Exercise prompt:
The entries are to be duplicated exactly, though any picture in them must be omitted.
BEGIN
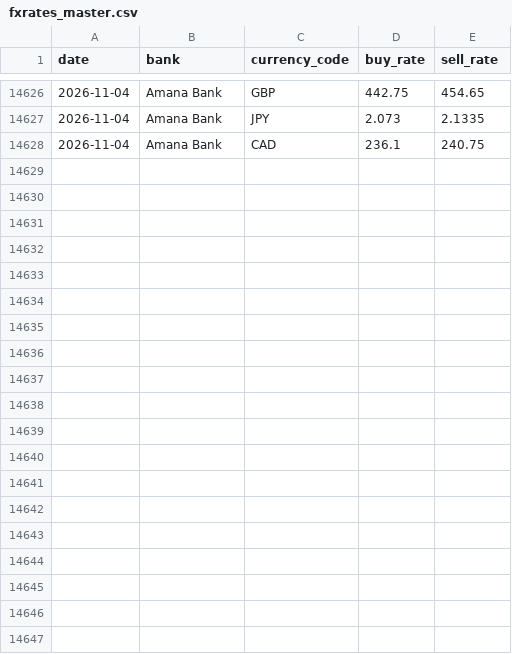
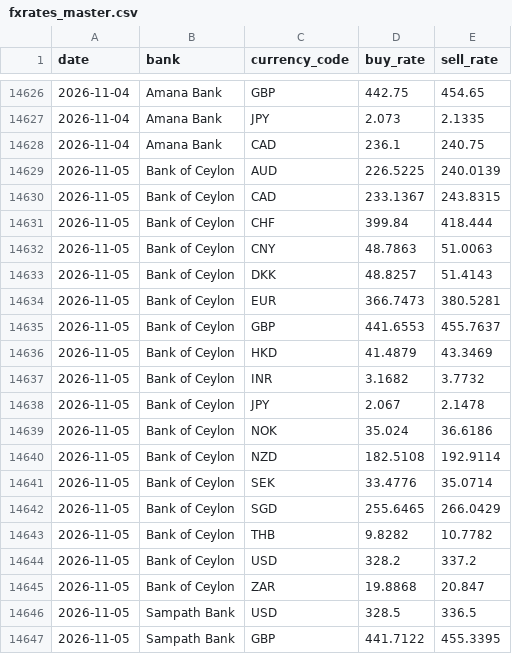
Before and after one commit to Designated-AICoder/sri-lankan-exchange-rates, a CSV file: data/fxrates_master.csv, drawn as a sheet; only a part is shown, gaps mark what is left out; the diff covers the shown part only.

```diff
--- a/data/fxrates_master.csv
+++ b/data/fxrates_master.csv
@@ -14628 +14628,20 @@ date,bank,currency_code,buy_rate,sell_rate
 2026-11-04,Amana Bank,CAD,236.1,240.75
+2026-11-05,Bank of Ceylon,AUD,226.5225,240.0139
+2026-11-05,Bank of Ceylon,CAD,233.1367,243.8315
+2026-11-05,Bank of Ceylon,CHF,399.84,418.444
+2026-11-05,Bank of Ceylon,CNY,48.7863,51.0063
+2026-11-05,Bank of Ceylon,DKK,48.8257,51.4143
+2026-11-05,Bank of Ceylon,EUR,366.7473,380.5281
+2026-11-05,Bank of Ceylon,GBP,441.6553,455.7637
+2026-11-05,Bank of Ceylon,HKD,41.4879,43.3469
+2026-11-05,Bank of Ceylon,INR,3.1682,3.7732
+2026-11-05,Bank of Ceylon,JPY,2.067,2.1478
+2026-11-05,Bank of Ceylon,NOK,35.024,36.6186
+2026-11-05,Bank of Ceylon,NZD,182.5108,192.9114
+2026-11-05,Bank of Ceylon,SEK,33.4776,35.0714
+2026-11-05,Bank of Ceylon,SGD,255.6465,266.0429
+2026-11-05,Bank of Ceylon,THB,9.8282,10.7782
+2026-11-05,Bank of Ceylon,USD,328.2,337.2
+2026-11-05,Bank of Ceylon,ZAR,19.8868,20.847
+2026-11-05,Sampath Bank,USD,328.5,336.5
+2026-11-05,Sampath Bank,GBP,441.7122,455.3395
```
Also changed, not shown: 20 added rows elsewhere in this file.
END
Reply to the task:
Before and after one commit to Designated-AICoder/sri-lankan-exchange-rates, a CSV file: data/fxrates_master.csv, drawn as a sheet; only a part is shown, gaps mark what is left out; the diff covers the shown part only.

```diff
--- a/data/fxrates_master.csv
+++ b/data/fxrates_master.csv
@@ -14628 +14628,20 @@ date,bank,currency_code,buy_rate,sell_rate
 2026-11-04,Amana Bank,CAD,236.1,240.75
+2026-11-05,Bank of Ceylon,AUD,226.5225,240.0139
+2026-11-05,Bank of Ceylon,CAD,233.1367,243.8315
+2026-11-05,Bank of Ceylon,CHF,399.84,418.444
+2026-11-05,Bank of Ceylon,CNY,48.7863,51.0063
+2026-11-05,Bank of Ceylon,DKK,48.8257,51.4143
+2026-11-05,Bank of Ceylon,EUR,366.7473,380.5281
+2026-11-05,Bank of Ceylon,GBP,441.6553,455.7637
+2026-11-05,Bank of Ceylon,HKD,41.4879,43.3469
+2026-11-05,Bank of Ceylon,INR,3.1682,3.7732
+2026-11-05,Bank of Ceylon,JPY,2.067,2.1478
+2026-11-05,Bank of Ceylon,NOK,35.024,36.6186
+2026-11-05,Bank of Ceylon,NZD,182.5108,192.9114
+2026-11-05,Bank of Ceylon,SEK,33.4776,35.0714
+2026-11-05,Bank of Ceylon,SGD,255.6465,266.0429
+2026-11-05,Bank of Ceylon,THB,9.8282,10.7782
+2026-11-05,Bank of Ceylon,USD,328.2,337.2
+2026-11-05,Bank of Ceylon,ZAR,19.8868,20.847
+2026-11-05,Sampath Bank,USD,328.5,336.5
+2026-11-05,Sampath Bank,GBP,441.7122,455.3395
```
Also changed, not shown: 20 added rows elsewhere in this file.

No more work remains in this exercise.